Feeds

Was Microsoft's Office 2010 worth killing Clippy?

A real cash cow cloud app

Boost IT visibility and business value

Microsoft Office earned $4.2 billion revenue in the first three months of 2010, only a little behind the Windows client at $4.4 billion, according to the company's most recent earnings release.

The figures show the suite remains deeply embedded in the business world, despite the availability of free or much cheaper alternatives that perform many of the same functions.

Microsoft is hoping to keep the train on the rails with Office 2010 and its server companion, SharePoint 2010, both formally launched today. I've already reviewed the suite (here and here), and little has changed since the beta and release candidate.

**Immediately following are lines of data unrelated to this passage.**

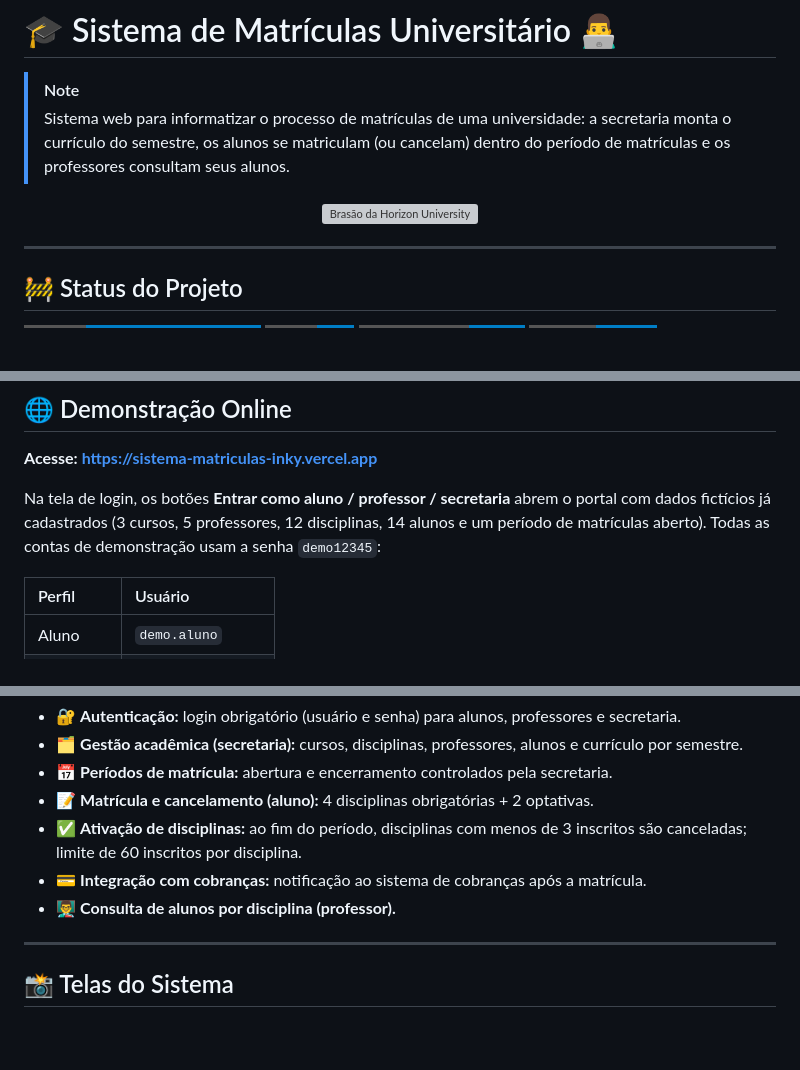
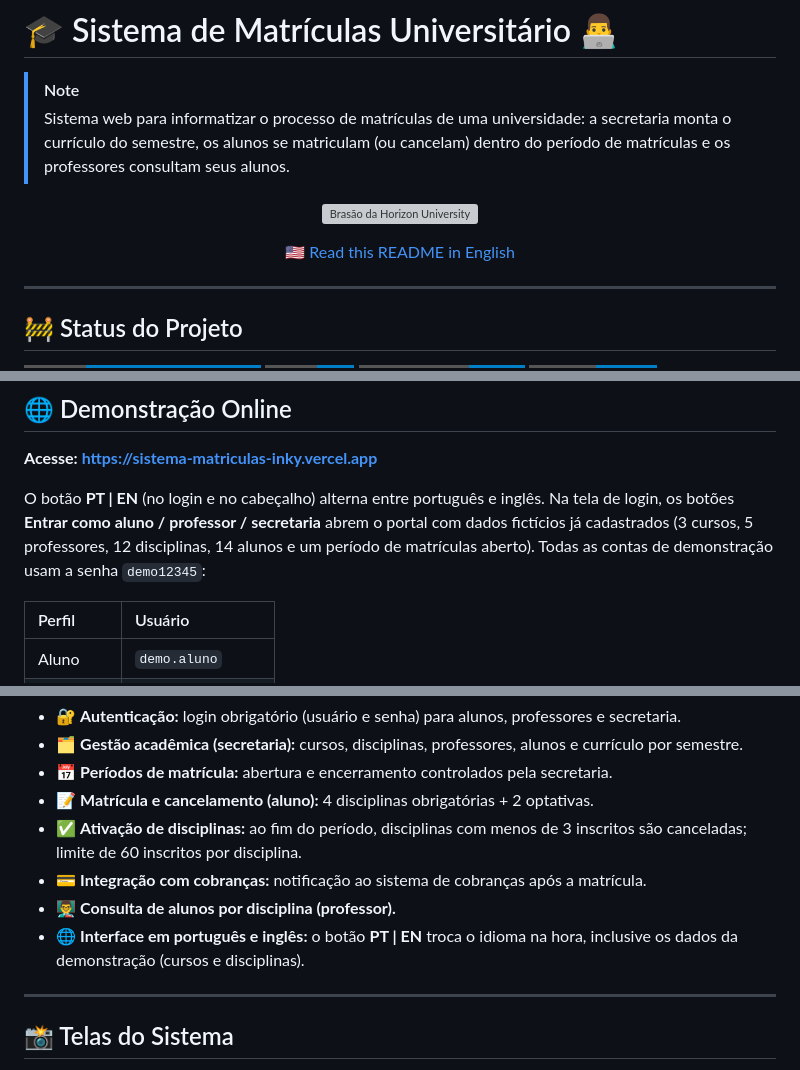
Before and after one commit to diegovitorportella/sistema-matriculas, a Markdown page: README.md, 3 parts joined by grey strips. GitHub-like rendering; badges without logos; blank space fills up the shorter version; grey boxes are pictures that could not be loaded.

Commit message:
docs: adiciona README em ingles e documenta o seletor de idioma

```diff
--- a/README.md
+++ b/README.md
@@ -9,6 +9,8 @@
     <img src="frontend/public/brasao.webp" alt="Brasão da Horizon University" width="150">
   </picture>
 </p>
+
+<p align="center"><a href="README.en.md">🇺🇸 Read this README in English</a></p>
 
 ---
 
@@ -40,7 +42,7 @@
 
 **Acesse: https://sistema-matriculas-inky.vercel.app**
 
-Na tela de login, os botões **Entrar como aluno / professor / secretaria** abrem o portal com dados fictícios já cadastrados (3 cursos, 5 professores, 12 disciplinas, 14 alunos e um período de matrículas aberto). Todas as contas de demonstração usam a senha `demo12345`:
+O botão **PT | EN** (no login e no cabeçalho) alterna entre português e inglês. Na tela de login, os botões **Entrar como aluno / professor / secretaria** abrem o portal com dados fictícios já cadastrados (3 cursos, 5 professores, 12 disciplinas, 14 alunos e um período de matrículas aberto). Todas as contas de demonstração usam a senha `demo12345`:
 
 | Perfil | Usuário |
 | :--- | :--- |
@@ -116,6 +118,7 @@ Contexto: projeto acadêmico (Laboratório 03 — DIAW, Engenharia de Software,
 - ✅ **Ativação de disciplinas:** ao fim do período, disciplinas com menos de 3 inscritos são canceladas; limite de 60 inscritos por disciplina.
 - 💳 **Integração com cobranças:** notificação ao sistema de cobranças após a matrícula.
 - 👨‍🏫 **Consulta de alunos por disciplina (professor).**
+- 🌐 **Interface em português e inglês:** o botão **PT | EN** troca o idioma na hora, inclusive os dados da demonstração (cursos e disciplinas).
 
 ---
 
```
Also changed, not shown: README.en.md (added, +107 -0 lines), docs/prints/en/01-login-en.jpg (added), docs/prints/en/02-catalog-en.jpg (added), docs/prints/en/03-plan-en.jpg (added), docs/prints/en/04-registrar-home-en.jpg (added).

The real question is this: has Microsoft done enough with Office 2010 to maintain its cash-cow business against three major competitors: Google Docs, OpenOffice and, well, Microsoft itself.

First, Microsoft. There's little wrong with Office 2003, the last version to sport traditional menus as opposed to the chunky ribbon introduced in Office 2007. The ribbon does have advantages, making buried features more visible, but it also consumes more screen space (especially not good on a netbook), and it increases upgrade friction. Toolbar customization is another sore point: the drag-and-drop Customize dialog in Office 2003 and earlier is better than the ugly Customize Ribbon dialog in Office 2010.

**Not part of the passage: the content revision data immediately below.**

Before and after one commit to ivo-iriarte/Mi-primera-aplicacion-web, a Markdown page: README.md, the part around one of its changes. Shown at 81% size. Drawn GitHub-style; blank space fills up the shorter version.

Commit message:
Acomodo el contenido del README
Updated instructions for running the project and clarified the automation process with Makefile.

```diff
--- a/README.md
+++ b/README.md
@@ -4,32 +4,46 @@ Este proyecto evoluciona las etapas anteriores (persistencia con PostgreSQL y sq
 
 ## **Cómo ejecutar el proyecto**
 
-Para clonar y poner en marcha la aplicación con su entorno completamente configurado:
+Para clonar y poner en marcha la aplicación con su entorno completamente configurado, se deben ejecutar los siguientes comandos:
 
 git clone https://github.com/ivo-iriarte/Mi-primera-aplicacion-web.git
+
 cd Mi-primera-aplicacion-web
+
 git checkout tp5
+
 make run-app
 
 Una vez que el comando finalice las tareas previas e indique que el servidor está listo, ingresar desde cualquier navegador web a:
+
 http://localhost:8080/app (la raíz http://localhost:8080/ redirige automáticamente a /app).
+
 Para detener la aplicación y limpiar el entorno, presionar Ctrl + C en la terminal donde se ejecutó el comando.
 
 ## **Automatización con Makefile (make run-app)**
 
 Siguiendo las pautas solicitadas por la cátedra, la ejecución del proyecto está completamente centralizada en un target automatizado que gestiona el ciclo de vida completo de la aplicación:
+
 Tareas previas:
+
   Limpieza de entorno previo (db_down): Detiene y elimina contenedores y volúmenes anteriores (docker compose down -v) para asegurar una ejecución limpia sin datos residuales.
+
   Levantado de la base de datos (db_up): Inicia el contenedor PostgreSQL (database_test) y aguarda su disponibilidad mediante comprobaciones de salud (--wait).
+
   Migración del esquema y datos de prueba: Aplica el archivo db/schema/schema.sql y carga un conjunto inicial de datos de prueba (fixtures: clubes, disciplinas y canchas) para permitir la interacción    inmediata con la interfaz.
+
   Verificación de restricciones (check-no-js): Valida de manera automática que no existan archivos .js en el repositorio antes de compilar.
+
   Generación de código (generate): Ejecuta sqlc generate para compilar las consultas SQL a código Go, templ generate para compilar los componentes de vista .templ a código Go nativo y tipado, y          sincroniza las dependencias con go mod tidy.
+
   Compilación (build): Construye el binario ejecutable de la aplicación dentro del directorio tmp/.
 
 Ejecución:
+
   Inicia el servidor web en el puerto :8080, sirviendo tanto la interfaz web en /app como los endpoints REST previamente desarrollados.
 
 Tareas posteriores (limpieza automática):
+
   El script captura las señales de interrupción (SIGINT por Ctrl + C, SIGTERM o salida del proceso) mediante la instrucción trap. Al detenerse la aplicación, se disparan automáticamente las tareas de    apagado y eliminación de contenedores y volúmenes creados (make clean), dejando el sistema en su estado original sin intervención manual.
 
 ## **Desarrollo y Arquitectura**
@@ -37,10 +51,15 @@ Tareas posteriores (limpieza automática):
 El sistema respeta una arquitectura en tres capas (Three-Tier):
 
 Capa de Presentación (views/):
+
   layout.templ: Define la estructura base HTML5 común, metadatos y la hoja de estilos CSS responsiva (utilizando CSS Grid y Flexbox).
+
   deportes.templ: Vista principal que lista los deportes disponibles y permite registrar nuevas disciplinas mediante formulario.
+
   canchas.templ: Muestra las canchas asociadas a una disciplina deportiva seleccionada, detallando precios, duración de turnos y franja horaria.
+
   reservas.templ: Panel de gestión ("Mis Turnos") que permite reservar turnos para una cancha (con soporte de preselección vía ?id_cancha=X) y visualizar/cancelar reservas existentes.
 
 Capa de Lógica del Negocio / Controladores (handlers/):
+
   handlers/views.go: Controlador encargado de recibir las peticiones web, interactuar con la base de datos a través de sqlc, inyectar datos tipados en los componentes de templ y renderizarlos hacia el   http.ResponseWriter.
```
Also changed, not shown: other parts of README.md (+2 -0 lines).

clippy

How we hated you, Clippy

With each new release, Microsoft adds countless new features it says make us all more productive. But how many new features actually matter? While researching this article and looking at Office 2010, I ran up Office 95 - the first complete 32-bit version. It's an advanced product for word processing, spreadsheets, and presentations - and it launched fifteen years ago.

Much of the progress since Office 95 has been about refinement and ease of use, rather than functionality. Not all those efforts have been successful, and the history of Office is littered with new features, hyped as breakthroughs at the time, which have faded from view thanks to disuse or failure. We've had Office Binder, the Tip Wizard, Clippy the Office Assistant, Adaptive Menus, Smart Tags, and in Access, Data Access Pages, and Access Data Projects.

Office has also added new applications over the years. Outlook is the most used Office component according to Microsoft, despite its bewildering user interface. If Exchange is the email server, nothing else will do. OneNote is a nice extra, especially on a Tablet PC, and it's substantially improved in Office 2010 with multi-authoring and notes that link to other applications. InfoPath is useful for corporate forms, though it has little to do with creating and managing documents, which is the primary purpose of Office.

Build a business case: developing custom apps

Next page: When I'm 64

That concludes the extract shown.